Later years[edit]

By the 1980s the lineup included the additions of Ralph Mooney from The Strangers, Johnny Gimble, Rance Wasson, Gordon Payne, Jerry Bridges, Barney Robertson and Carter Robertson.[14]

Mooney retired in 1996 and was initially replaced by Fred Newell, an established Nashville studio player, followed by Robby Turner, who Waylon first worked with as part of the Highwaymen touring band. The band backed Jennings until 1999 when he formed a short-time project, The Waymore Blues Band, which was Jennings' "hand-picked dream team." Waymore Blues Band backed him until his death.

Now known as Waymore's Outlaws, the band continues today, with Tommy Townsend as lead guitar and vocalist. In 2014, the Outlaws came full circle by playing with Waylon's son and Richie Albright's namesake Waylon Albright "Shooter" Jennings for the first time on tour.[15]

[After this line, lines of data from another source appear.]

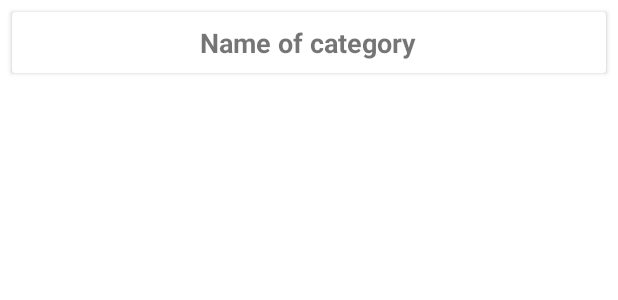
After one commit to MustafaHasria/jarbha-game, an Android app: the layout item_recycler_view_category.xml on its own in the app's theme, with its tools: preview values and no code run, on a phone screen of 412 x 824 dp. The commit adds this screen. Shown: the top 300 px of the screen. Run offline under Robolectric (Android 15) with nearby library versions, the phone set to English and light mode, and no system bars.

Commit message:
* Add category recycler view. * Create category repository(Insert, Select).

```diff
--- a/app/build.gradle
+++ b/app/build.gradle
@@ -25,6 +25,12 @@ android {
         sourceCompatibility JavaVersion.VERSION_1_8
         targetCompatibility JavaVersion.VERSION_1_8
     }
+
+
+    buildFeatures {
+        viewBinding true
+    }
+
 }
 
 dependencies {
--- a/app/src/main/java/com/example/jarbha/view/main/Student.java
+++ b/app/src/main/java/com/example/jarbha/view/main/Student.java
@@ -1,8 +1,6 @@
 package com.example.jarbha.view.main;
 
-public abstract class Student {
+public class Student {
 
-    int age;
 
-    abstract void getAge();
 }
--- /dev/null
+++ b/app/src/main/res/layout/item_recycler_view_category.xml
@@ -0,0 +1,18 @@
+<?xml version="1.0" encoding="utf-8"?>
+<androidx.cardview.widget.CardView xmlns:android="http://schemas.android.com/apk/res/android"
+    android:id="@+id/item_recycler_view_category_card_view_main_container"
+
+    android:layout_width="match_parent"
+    android:layout_height="wrap_content"
+    android:layout_margin="8dp">
+
+    <TextView
+        android:id="@+id/item_recycler_view_category_text_view_name"
+        android:layout_width="wrap_content"
+        android:layout_height="wrap_content"
+        android:layout_gravity="center"
+        android:layout_margin="8dp"
+        android:text="Name of category"
+        android:textSize="18sp"
+        android:textStyle="bold" />
+</androidx.cardview.widget.CardView>
```
Also changed, not shown: app/src/main/java/com/example/jarbha/repository/CategoryRepository.java (+39 -2 lines), app/src/main/java/com/example/jarbha/view/main/CategoryAdapter.java (added, +65 -0 lines), app/src/main/java/com/example/jarbha/view/main/MainActivity.java (+6 -1 lines), app/src/main/res/layout/activity_main.xml (+5 -10 lines).
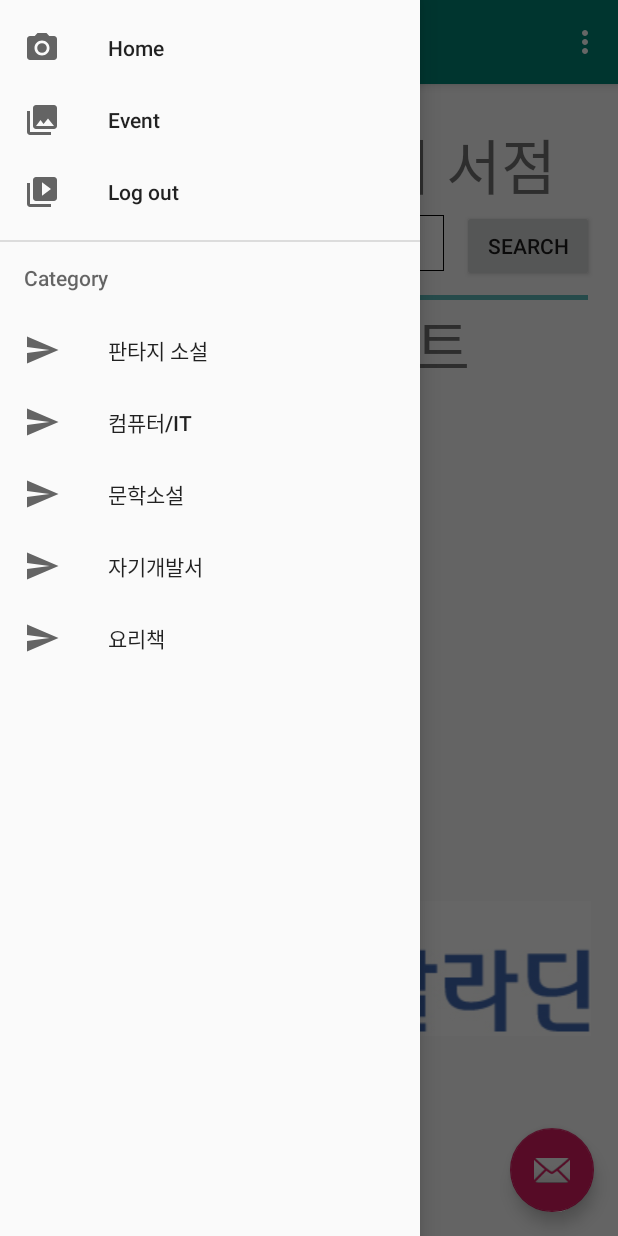
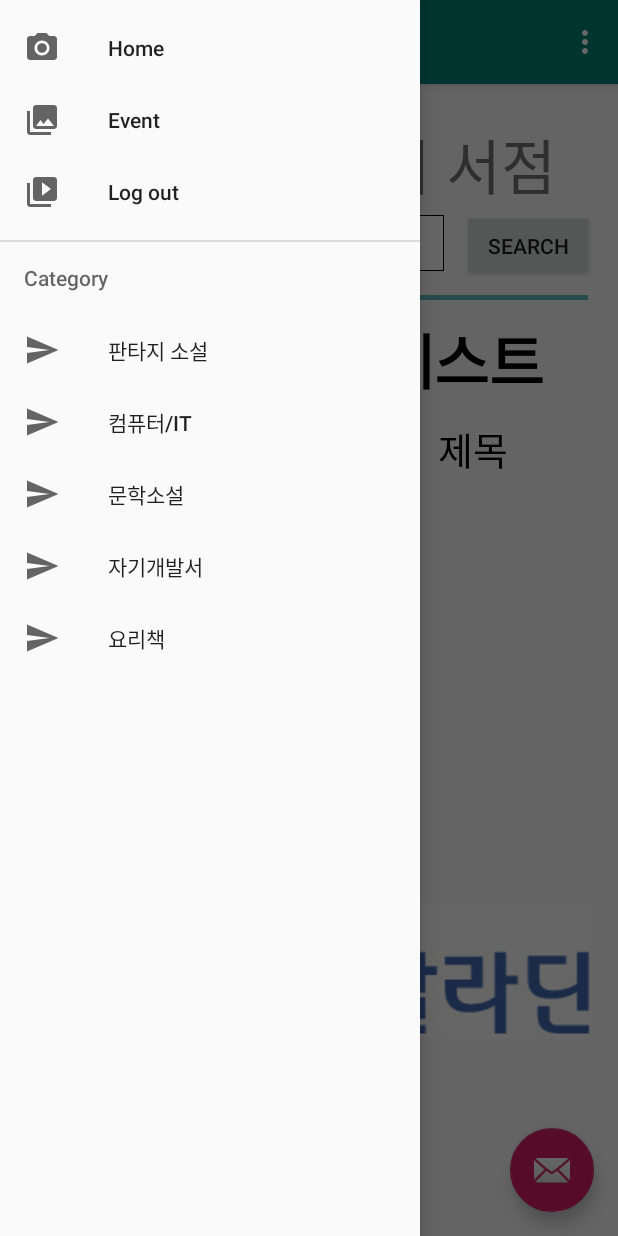
Before and after one commit to dkrlto0819/SWcap, an Android app: the screen it shows after launch (MainActivity), with the side drawer open, on a phone screen of 412 x 824 dp. Run offline under Robolectric (Android 15) with nearby library versions, the phone set to English and light mode, and no system bars.

Commit message:
fragment_home 디자인 수정

```diff
--- a/LambParty/app/src/main/res/layout/fragment_home.xml
+++ b/LambParty/app/src/main/res/layout/fragment_home.xml
@@ -1,5 +1,6 @@
 <?xml version="1.0" encoding="utf-8"?>
 <FrameLayout xmlns:android="http://schemas.android.com/apk/res/android"
+    xmlns:app="http://schemas.android.com/apk/res-auto"
     xmlns:tools="http://schemas.android.com/tools"
     android:layout_width="match_parent"
     android:layout_height="match_parent"
@@ -7,18 +8,24 @@
 
     <!-- TODO: Update blank fragment layout -->
     <android.support.constraint.ConstraintLayout xmlns:android="http://schemas.android.com/apk/res/android"
+        xmlns:app="http://schemas.android.com/apk/res-auto"
         xmlns:tools="http://schemas.android.com/tools"
         android:layout_width="match_parent"
-        android:layout_height="match_parent"
-        xmlns:app="http://schemas.android.com/apk/res-auto">
+        android:layout_height="match_parent">
 
         <TextView
             android:id="@+id/week_bestseller"
             android:layout_width="wrap_content"
             android:layout_height="wrap_content"
+            android:layout_gravity="center"
+            android:layout_marginTop="10dp"
             android:text="이달의 주간 베스트"
+            android:textStyle="bold"
+            android:textColor="#000000"
             android:textSize="40dp"
-        app:layout_constraintStart_toStartOf="@+id/bestSeller_List1"
+            app:layout_constraintEnd_toEndOf="parent"
+            app:layout_constraintHorizontal_bias="0.5"
+            app:layout_constraintStart_toStartOf="parent"
             app:layout_constraintTop_toTopOf="parent" />
 
         <android.support.constraint.ConstraintLayout
@@ -46,7 +53,11 @@
                 android:layout_marginStart="8dp"
                 android:layout_marginTop="10dp"
                 android:text="제목"
-                android:textSize="30dp"
+                android:textColor="#000000"
+                android:textSize="25dp"
+                app:layout_constraintBottom_toTopOf="@+id/author"
+                app:layout_constraintEnd_toEndOf="parent"
+                app:layout_constraintHorizontal_bias="0.5"
                 app:layout_constraintStart_toEndOf="@+id/bookImage"
                 app:layout_constraintTop_toTopOf="parent" />
 
@@ -57,7 +68,8 @@
                 android:layout_marginStart="8dp"
                 android:layout_marginTop="8dp"
                 android:text="저자"
-                android:textSize="30dp"
+                android:textColor="#000000"
+                android:textSize="20dp"
                 app:layout_constraintStart_toEndOf="@+id/bookImage"
                 app:layout_constraintTop_toBottomOf="@+id/bookTitle" />
 
@@ -65,9 +77,11 @@
                 android:id="@+id/bookContent"
                 android:layout_width="198dp"
                 android:layout_height="208dp"
-                android:layout_marginTop="8dp"
-                android:text="내용"
-                android:textSize="30dp"
+                android:layout_marginStart="8dp"
+                android:layout_marginTop="4dp"
+                android:text="소개"
+                android:textColor="#000000"
+                android:textSize="20dp"
                 app:layout_constraintStart_toEndOf="@+id/bookImage"
                 app:layout_constraintTop_toBottomOf="@+id/author" />
 
```
Lines whose indentation alone changed are shown as unchanged.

  1. ^ a b Carr & Munde 1997, p. 155.
  2. ^ Texas Monthly, January 1988; p.108
  3. ^ Everitt 2004, p. 18,19.
  4. ^ Dansby, Andrew (February 14, 2002). "Waylon Jennings Dead at Sixty-four". Rolling Stone. Wenner Media LLC. Retrieved November 1, 2011.
  5. ^ a b c Carr & Munde 1997, p. 156.
  6. ^ Erlewine, Stephen Thomas. "Waylon Jennings – Biography". Allmusic. Rovi Corporation.
  7. ^ Country Music Foundation; p.53
  8. ^ Wolff 2000, p. 360.
  9. ^ Petrusich 2008, p. 105.
  10. ^ Petrusich 2008, p. 106.
  11. ^ Shaver & Reagan 2005, p. 35.
  12. ^ Reid 1976, p. 213.
  13. ^ Glaser 2011, p. 148.
  14. ^ "Talent in Action". Billboard. Nielsen Business Media, Inc. December 20, 1980.
  15. ^ Whitaker, Sterling (January 3, 2014). "Shooter Jennings Touring With Waylon's Band, Waymore's Outlaws". The Boot.


  • Carr, Joseph; Munde, Alan (1997). Prairie Nights to Neon Lights: The Story of Country Music in West Texas. Texas Tech University Press. ISBN 978-0-89672-365-8.
  • Everitt, Rich (2004). Falling Stars: Air Crashes That Filled Rock and Roll Heaven. Harbor House. ISBN 978-1-891799-04-4.
  • Glaser, Dennis (2011). Music City's Defining Decade: Stories, Stars, Songwriters & Scoundrels of the 1970s. Xlibris Corporation. ISBN 978-1-4628-5767-8.[self-published source]
  • Petrusich, Amanda (2008). It Still Moves: Lost Songs, Lost Highways, and the Search for the Next American Music. Macmillan. ISBN 978-0-86547-950-0.
  • Reid, Jan (1976). "Who Killed Redneck Rock?". Texas Monthly. Emmis Communications. 4 (12). ISSN 0148-7736.
  • Shaver, Billy Joe; Reagan, Brad (2005). Honky Tonk Hero. University of Texas Press. ISBN 978-0-292-70613-2.
  • Wolff, Kurt (2000). Duane, Orla (ed.). Country Music: The Rough Guide. Rough Guides Ltd. ISBN 978-1-85828-534-4.

External links[edit]